Top of Given information

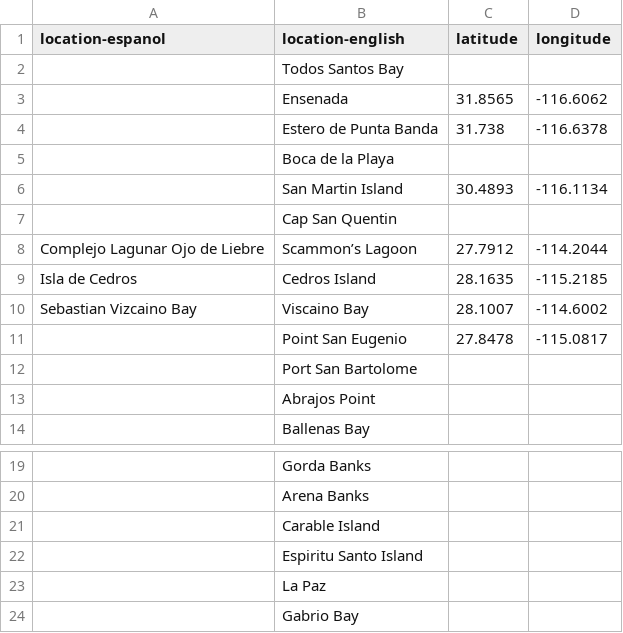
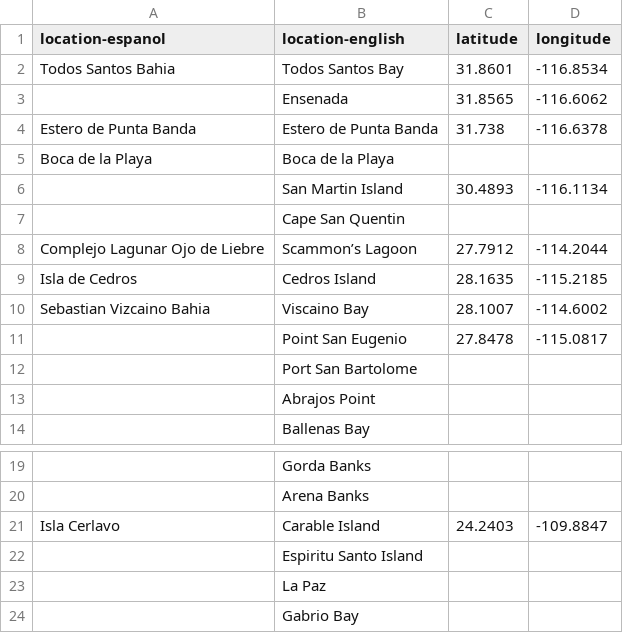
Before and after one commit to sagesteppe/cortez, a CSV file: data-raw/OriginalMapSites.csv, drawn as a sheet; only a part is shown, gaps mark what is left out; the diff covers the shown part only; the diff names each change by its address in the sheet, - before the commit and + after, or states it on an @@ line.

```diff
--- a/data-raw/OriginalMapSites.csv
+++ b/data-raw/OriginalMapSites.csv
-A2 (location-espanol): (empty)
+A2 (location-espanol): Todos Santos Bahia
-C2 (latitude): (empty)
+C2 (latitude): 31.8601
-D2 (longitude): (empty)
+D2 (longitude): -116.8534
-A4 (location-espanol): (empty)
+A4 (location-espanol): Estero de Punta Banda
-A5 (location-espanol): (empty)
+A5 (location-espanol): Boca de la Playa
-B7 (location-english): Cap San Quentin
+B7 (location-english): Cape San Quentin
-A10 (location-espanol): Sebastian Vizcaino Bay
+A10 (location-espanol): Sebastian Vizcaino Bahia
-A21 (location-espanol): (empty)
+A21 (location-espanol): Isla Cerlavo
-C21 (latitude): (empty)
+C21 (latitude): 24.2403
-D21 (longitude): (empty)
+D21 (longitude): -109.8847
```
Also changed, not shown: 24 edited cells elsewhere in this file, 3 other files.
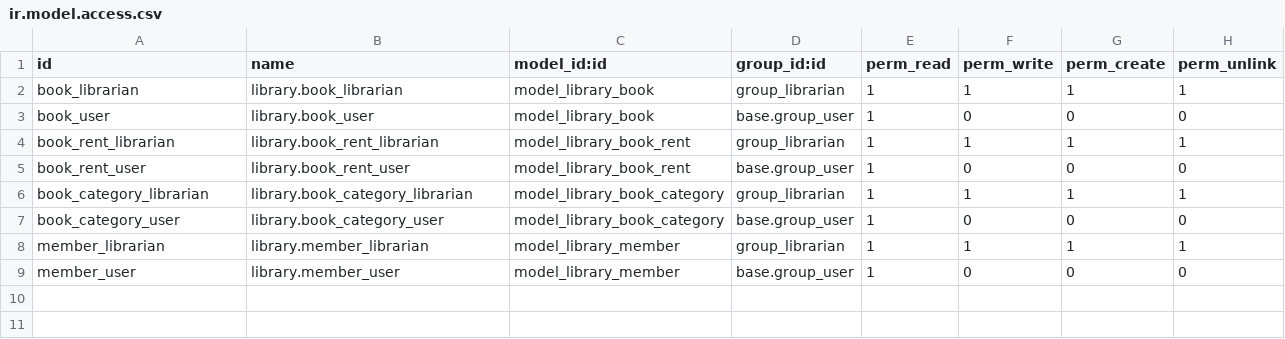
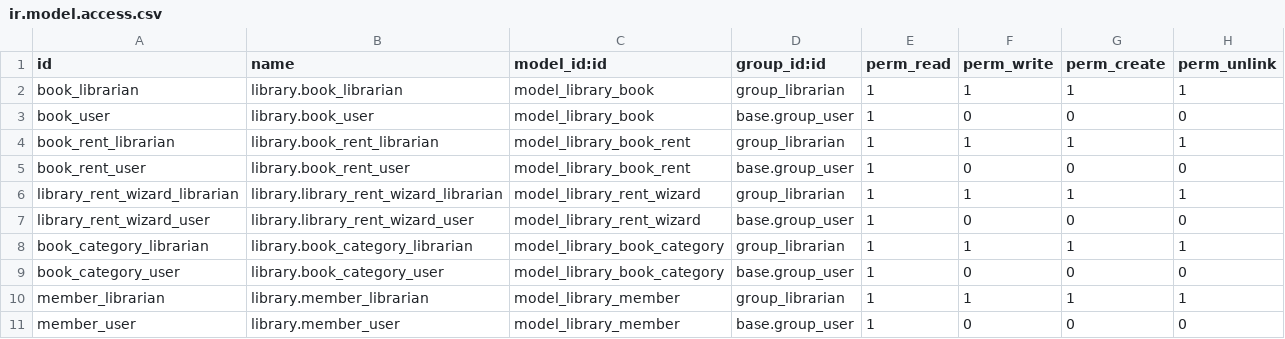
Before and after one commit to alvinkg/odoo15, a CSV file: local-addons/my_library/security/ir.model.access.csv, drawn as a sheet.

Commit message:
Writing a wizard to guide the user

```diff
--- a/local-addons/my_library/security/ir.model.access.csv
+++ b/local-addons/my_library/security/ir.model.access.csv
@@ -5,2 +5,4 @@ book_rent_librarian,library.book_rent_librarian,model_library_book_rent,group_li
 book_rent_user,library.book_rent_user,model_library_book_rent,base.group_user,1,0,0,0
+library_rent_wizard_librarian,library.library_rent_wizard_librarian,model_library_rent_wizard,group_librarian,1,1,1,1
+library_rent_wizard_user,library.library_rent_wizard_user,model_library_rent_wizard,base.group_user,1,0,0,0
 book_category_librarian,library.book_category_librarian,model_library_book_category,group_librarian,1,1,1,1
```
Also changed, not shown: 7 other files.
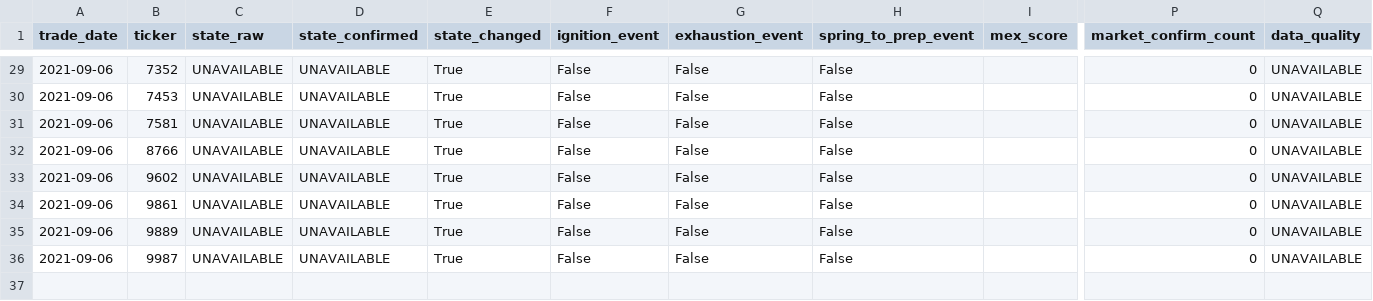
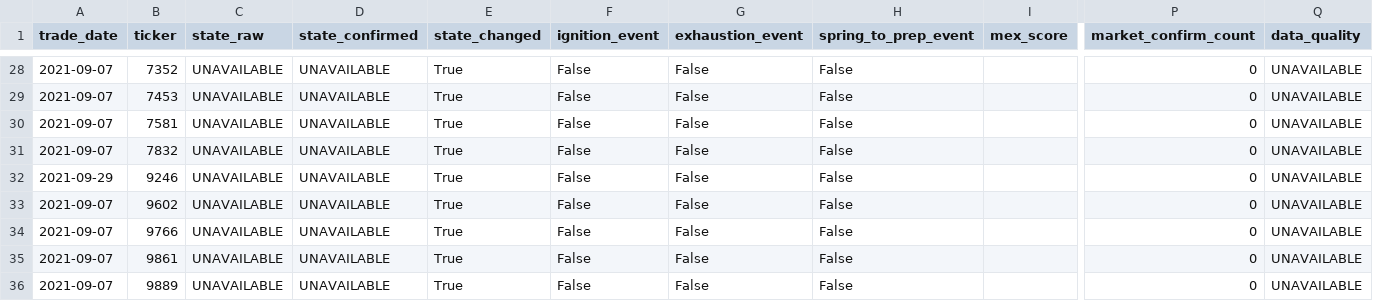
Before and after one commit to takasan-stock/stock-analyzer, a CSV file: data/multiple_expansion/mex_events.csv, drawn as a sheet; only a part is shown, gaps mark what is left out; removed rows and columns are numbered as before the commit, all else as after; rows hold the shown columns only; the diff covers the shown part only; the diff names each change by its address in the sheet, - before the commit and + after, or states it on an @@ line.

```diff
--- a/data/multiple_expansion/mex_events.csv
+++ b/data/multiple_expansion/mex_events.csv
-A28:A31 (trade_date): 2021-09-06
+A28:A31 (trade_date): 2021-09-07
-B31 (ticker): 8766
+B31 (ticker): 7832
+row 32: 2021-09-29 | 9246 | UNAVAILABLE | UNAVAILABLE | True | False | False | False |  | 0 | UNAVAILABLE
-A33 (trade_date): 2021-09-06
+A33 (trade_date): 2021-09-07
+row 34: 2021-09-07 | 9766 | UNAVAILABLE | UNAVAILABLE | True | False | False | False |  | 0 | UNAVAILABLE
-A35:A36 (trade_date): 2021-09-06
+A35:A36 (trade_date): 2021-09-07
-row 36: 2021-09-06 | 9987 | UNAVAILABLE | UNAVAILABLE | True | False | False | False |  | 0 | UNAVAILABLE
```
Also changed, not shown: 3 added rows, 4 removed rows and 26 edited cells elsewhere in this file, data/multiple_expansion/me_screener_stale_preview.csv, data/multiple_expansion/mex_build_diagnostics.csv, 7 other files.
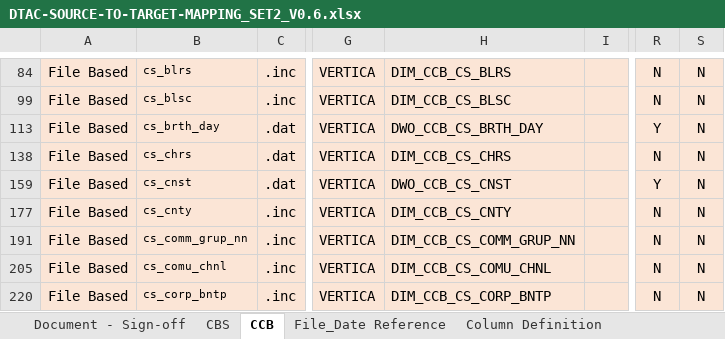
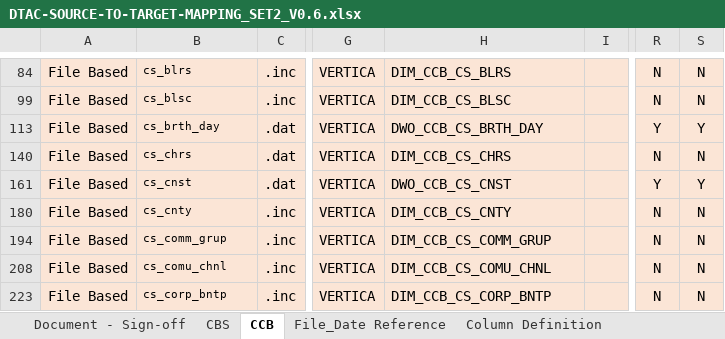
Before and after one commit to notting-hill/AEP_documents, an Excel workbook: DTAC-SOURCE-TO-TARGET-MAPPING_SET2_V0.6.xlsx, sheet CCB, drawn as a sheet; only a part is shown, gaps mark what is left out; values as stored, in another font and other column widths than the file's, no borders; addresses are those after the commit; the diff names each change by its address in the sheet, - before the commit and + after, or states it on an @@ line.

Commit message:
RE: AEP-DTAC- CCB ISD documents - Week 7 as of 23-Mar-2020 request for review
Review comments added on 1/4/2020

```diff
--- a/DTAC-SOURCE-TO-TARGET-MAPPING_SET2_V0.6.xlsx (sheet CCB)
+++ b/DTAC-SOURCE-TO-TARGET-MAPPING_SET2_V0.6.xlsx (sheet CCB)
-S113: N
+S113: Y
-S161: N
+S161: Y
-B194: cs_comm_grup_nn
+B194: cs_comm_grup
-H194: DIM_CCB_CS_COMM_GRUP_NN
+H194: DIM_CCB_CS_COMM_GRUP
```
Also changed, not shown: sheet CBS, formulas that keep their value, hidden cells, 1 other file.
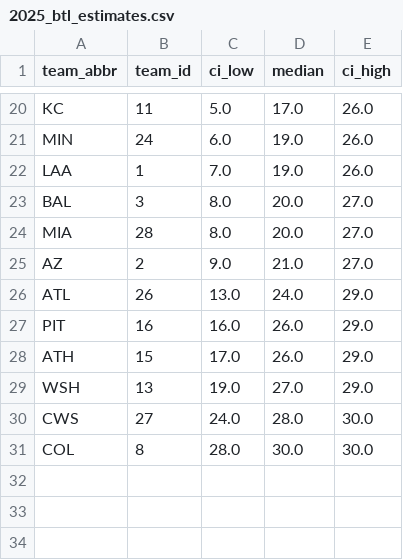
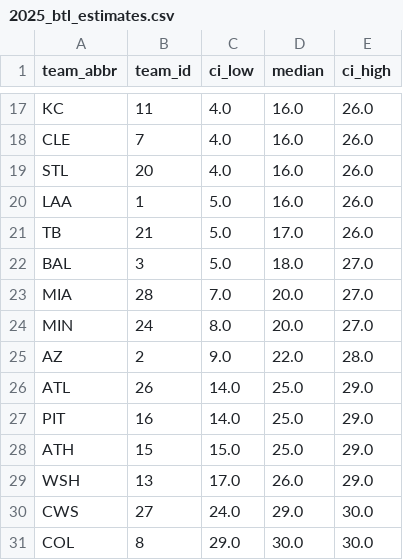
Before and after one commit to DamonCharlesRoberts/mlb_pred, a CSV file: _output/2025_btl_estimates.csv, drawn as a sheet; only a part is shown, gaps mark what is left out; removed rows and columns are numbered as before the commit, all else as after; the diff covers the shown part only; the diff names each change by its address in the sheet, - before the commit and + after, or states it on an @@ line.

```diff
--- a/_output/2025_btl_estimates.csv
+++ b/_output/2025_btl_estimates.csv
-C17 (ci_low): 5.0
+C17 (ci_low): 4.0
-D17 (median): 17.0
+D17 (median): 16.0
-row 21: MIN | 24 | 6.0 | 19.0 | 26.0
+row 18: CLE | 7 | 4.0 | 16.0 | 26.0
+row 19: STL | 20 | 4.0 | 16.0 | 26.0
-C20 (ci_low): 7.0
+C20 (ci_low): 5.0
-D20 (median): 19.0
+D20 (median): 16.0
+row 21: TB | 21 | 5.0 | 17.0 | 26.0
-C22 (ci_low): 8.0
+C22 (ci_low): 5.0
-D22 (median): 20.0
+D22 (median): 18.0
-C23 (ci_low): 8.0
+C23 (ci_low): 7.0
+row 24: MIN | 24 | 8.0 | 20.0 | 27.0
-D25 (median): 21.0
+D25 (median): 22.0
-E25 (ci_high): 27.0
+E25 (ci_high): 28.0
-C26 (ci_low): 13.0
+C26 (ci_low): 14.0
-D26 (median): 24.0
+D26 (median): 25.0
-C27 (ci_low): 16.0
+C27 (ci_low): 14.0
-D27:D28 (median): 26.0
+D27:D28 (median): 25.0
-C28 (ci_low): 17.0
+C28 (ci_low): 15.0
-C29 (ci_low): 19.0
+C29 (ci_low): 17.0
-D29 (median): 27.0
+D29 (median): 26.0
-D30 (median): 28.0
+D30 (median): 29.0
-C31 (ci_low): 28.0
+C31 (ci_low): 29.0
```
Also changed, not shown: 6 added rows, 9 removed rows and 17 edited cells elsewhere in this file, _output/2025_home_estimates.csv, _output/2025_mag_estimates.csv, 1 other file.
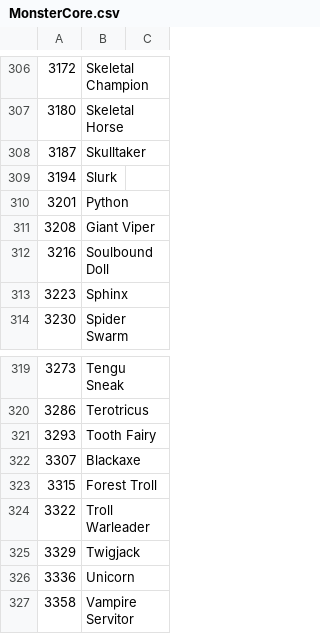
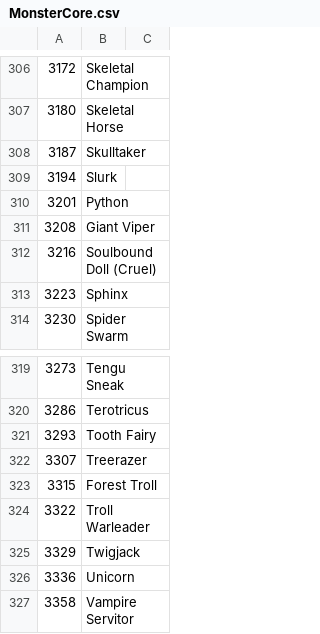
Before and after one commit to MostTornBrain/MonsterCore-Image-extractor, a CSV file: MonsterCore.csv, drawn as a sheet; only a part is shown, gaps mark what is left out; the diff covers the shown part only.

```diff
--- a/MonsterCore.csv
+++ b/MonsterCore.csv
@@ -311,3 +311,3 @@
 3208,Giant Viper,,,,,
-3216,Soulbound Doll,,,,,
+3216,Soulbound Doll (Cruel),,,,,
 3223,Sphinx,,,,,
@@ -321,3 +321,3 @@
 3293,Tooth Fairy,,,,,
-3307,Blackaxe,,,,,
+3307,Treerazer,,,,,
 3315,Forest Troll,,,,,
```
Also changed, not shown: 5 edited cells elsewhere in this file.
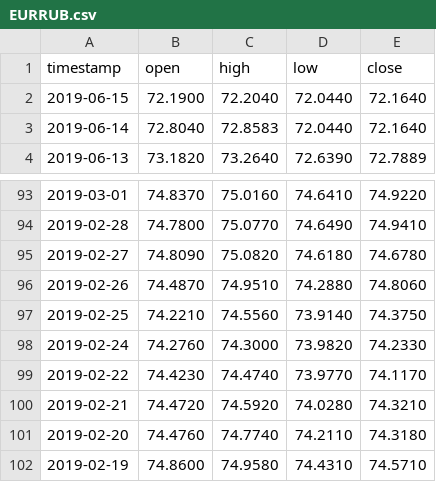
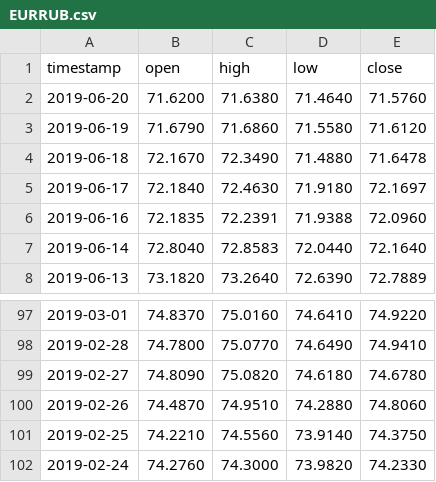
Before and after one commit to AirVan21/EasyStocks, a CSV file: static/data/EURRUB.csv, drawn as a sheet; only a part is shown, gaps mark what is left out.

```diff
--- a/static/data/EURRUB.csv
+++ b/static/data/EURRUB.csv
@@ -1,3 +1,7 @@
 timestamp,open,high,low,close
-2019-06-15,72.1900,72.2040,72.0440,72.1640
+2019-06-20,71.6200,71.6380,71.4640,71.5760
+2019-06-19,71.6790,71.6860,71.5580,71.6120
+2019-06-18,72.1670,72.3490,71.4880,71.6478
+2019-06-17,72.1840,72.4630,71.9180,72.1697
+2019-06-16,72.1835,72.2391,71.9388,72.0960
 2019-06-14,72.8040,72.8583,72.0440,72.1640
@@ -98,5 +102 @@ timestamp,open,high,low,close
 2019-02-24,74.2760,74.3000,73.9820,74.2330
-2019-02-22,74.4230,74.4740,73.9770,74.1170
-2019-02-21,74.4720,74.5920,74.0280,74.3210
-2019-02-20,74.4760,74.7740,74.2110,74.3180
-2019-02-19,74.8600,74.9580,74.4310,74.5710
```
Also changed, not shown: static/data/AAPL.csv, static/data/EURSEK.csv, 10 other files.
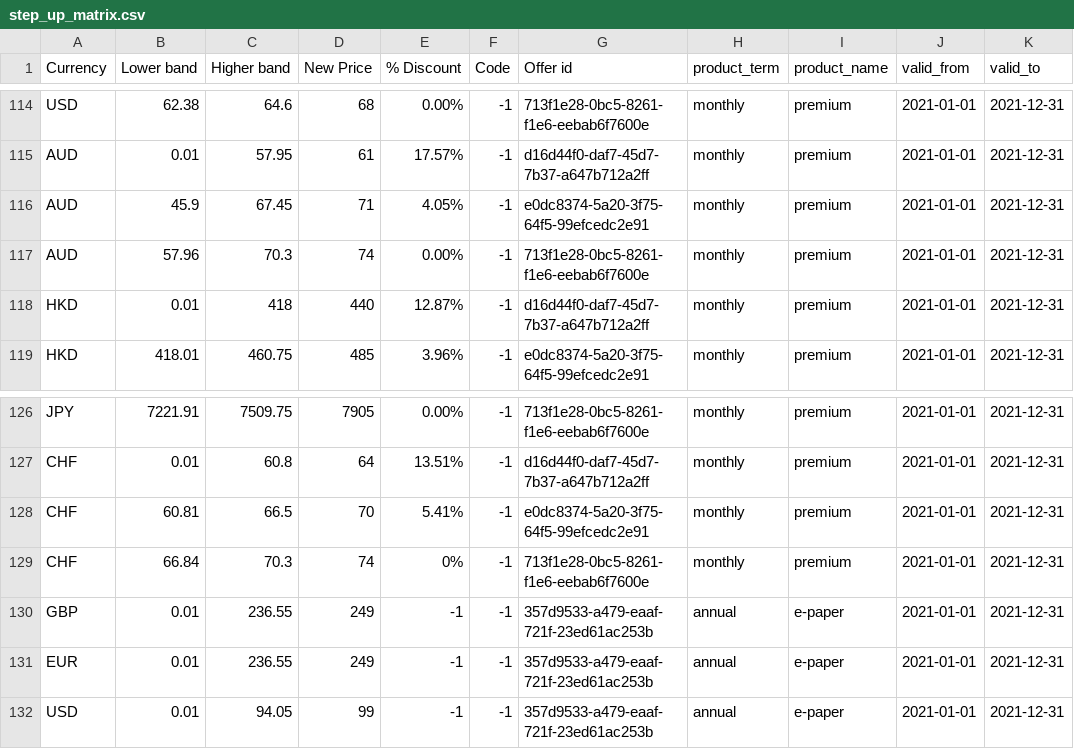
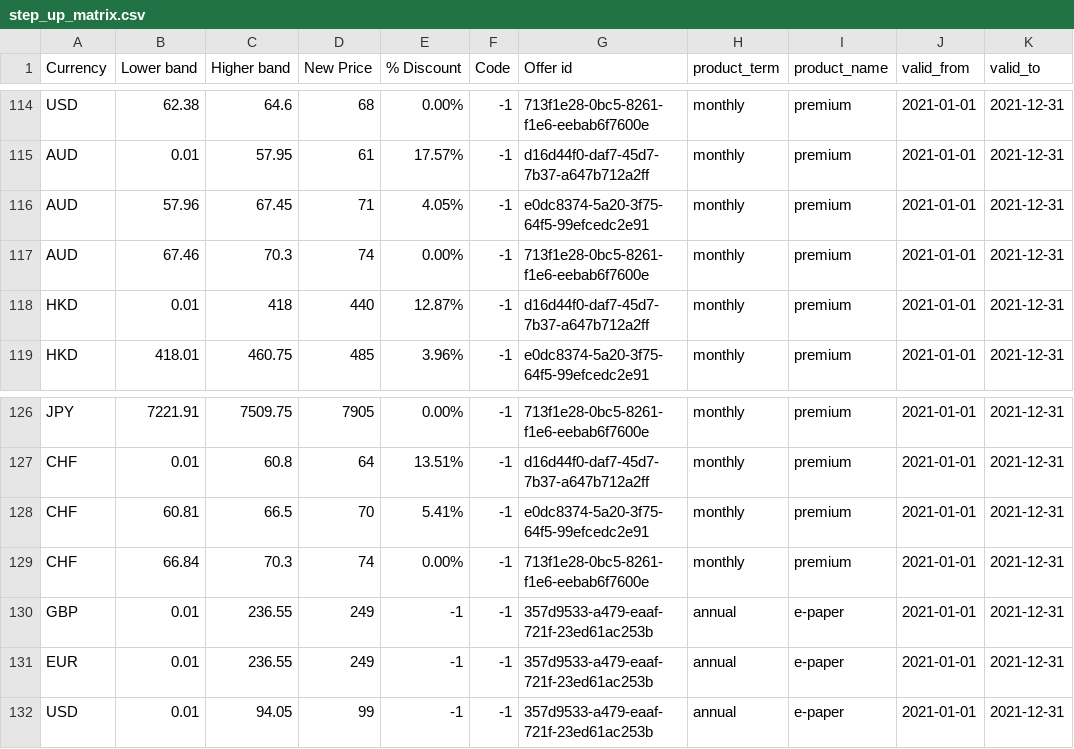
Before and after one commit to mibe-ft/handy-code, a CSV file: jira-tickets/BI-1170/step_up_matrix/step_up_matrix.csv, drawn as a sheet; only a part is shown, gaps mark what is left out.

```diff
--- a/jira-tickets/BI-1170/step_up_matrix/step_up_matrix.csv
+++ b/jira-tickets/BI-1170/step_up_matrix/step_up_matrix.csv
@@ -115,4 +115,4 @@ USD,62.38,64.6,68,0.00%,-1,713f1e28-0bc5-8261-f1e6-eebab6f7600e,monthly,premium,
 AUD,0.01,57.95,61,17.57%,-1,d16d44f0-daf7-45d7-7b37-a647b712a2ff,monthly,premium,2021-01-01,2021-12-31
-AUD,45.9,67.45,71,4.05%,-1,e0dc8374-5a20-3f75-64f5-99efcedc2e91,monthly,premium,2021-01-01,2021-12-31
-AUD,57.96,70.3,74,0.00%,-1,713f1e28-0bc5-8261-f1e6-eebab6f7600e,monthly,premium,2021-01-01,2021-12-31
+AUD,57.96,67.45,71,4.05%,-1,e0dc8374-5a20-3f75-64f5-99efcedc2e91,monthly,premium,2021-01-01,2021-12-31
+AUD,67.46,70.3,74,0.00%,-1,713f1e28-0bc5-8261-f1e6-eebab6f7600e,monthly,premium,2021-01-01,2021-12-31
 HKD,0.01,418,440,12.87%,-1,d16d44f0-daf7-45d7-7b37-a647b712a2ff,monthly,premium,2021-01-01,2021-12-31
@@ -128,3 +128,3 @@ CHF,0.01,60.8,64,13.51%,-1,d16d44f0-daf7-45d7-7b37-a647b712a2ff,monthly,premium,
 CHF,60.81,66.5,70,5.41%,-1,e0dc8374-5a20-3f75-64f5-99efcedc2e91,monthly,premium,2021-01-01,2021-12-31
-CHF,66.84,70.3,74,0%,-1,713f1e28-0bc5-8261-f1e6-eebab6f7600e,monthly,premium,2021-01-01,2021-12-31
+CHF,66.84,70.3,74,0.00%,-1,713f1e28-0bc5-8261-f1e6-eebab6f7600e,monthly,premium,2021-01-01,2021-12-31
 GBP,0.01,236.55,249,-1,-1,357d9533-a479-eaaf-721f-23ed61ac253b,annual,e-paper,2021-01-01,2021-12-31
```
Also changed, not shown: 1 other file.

Bottom of Given information

Nothing should appear in the reply except the lines from the start of the listing above through the line with "Also changed, not shown: 24", repeated exactly and free of pictures.

[Answer]
Before and after one commit to sagesteppe/cortez, a CSV file: data-raw/OriginalMapSites.csv, drawn as a sheet; only a part is shown, gaps mark what is left out; the diff covers the shown part only; the diff names each change by its address in the sheet, - before the commit and + after, or states it on an @@ line.

```diff
--- a/data-raw/OriginalMapSites.csv
+++ b/data-raw/OriginalMapSites.csv
-A2 (location-espanol): (empty)
+A2 (location-espanol): Todos Santos Bahia
-C2 (latitude): (empty)
+C2 (latitude): 31.8601
-D2 (longitude): (empty)
+D2 (longitude): -116.8534
-A4 (location-espanol): (empty)
+A4 (location-espanol): Estero de Punta Banda
-A5 (location-espanol): (empty)
+A5 (location-espanol): Boca de la Playa
-B7 (location-english): Cap San Quentin
+B7 (location-english): Cape San Quentin
-A10 (location-espanol): Sebastian Vizcaino Bay
+A10 (location-espanol): Sebastian Vizcaino Bahia
-A21 (location-espanol): (empty)
+A21 (location-espanol): Isla Cerlavo
-C21 (latitude): (empty)
+C21 (latitude): 24.2403
-D21 (longitude): (empty)
+D21 (longitude): -109.8847
```
Also changed, not shown: 24 edited cells elsewhere in this file, 3 other files.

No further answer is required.